Potential uses for drones have been adding up much faster than legalized uses. Flying drones at night, above people or beyond visual line of sight without special permits, has been prohibited by the Federal Aviation Administration. However, remote identification and by extension unmanned traffic management is possible via the InterUSS Platform Open Source Project, hosted by the nonprofit organization Linux Foundation. This Open Source Platform could prove to be a breakthrough in remote drone identification and safety.
The InterUSS Platform was co-developed by AirMap, Uber, Wing and the Federal Office of Civil Aviation (FOCA) of Switzerland, as described in the news release. This was done in consultation with regulators and standards bodies around the world. The platform enables an Unmanned Aircraft System Service Supplier, or USS, to communicate with others. Thus, it means interoperability between drone software. It allows drone pilots to exchange information about flights and constraints in the airspace. Moreover, they can find and identify each other’s drones and share where they’re going, without transgressing privacy boundaries by requiring personally identifiable information about the pilots.
A spokesperson, Robert van Gool, described Liberty Comms as a downloadable app for giving and receiving telemetry and registry information. It provided details like what the drone is doing, who it belongs to, what the license number is and whether it has the authorization to fly in that area. More detailed information can be used by verified users in law enforcement.

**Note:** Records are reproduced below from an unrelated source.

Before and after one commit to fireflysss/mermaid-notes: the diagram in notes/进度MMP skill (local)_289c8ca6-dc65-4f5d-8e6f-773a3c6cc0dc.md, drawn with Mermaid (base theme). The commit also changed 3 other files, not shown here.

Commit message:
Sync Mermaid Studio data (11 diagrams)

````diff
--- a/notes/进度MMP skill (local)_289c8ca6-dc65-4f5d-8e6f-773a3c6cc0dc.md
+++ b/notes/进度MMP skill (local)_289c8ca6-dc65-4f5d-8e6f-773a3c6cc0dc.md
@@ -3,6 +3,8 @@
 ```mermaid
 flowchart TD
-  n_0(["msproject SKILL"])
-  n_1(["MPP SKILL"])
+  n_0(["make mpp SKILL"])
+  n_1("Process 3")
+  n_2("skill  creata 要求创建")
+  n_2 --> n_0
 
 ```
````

Benefits of the Open Source Platform
According to van Gool, the immediate benefit of the Open Source Platform to the industry is that companies developing apps for drones will now be able to incorporate remote identification. Formerly, it has been a logistical and safety hurdle for unmanned air vehicles. Furthermore, drone app developers who have incorporated the InterUSS Platform will have tools ready to go if legislation changes FAA regulations to make more types of drone flights legal without waivers. Hence, the market for them will grow.
In early 2019, the platform’s first test involved a small handful of developers. Whereas, its second test in September recruited a larger list of participants: AirMap, AiRXOS (part of GE Aviation), ANRA Technologies, CNN, Flite Test, Kittyhawk.io, Uber, UASidekick, Wing and Skyward.
“InterUSS is really an outgrowth of those UTM research initiatives, so this has really been a work in progress for almost five years. The InterUSS Platform and recent remote identification demonstrations that we’ve done have been the result of organizing this work into an open-source project that now is managed by the Linux Foundation, and that initiative is about a year old,” AirMap co-founder Benjamin Marcus said.
“The standard is important not only to Wing but to all industry participants because we now have a consensus framework for exchanging data. (The ASTM committee that developed the standard included approximately 35 industry and regulator participants),” the email said. “This standard provides the foundation for progressing toward standards-based UTM services that enable safe coexistence of operations supported by diverse USSs as well Beyond Visual Line of Sight (BVLOS) and Ops Over People (OOP).”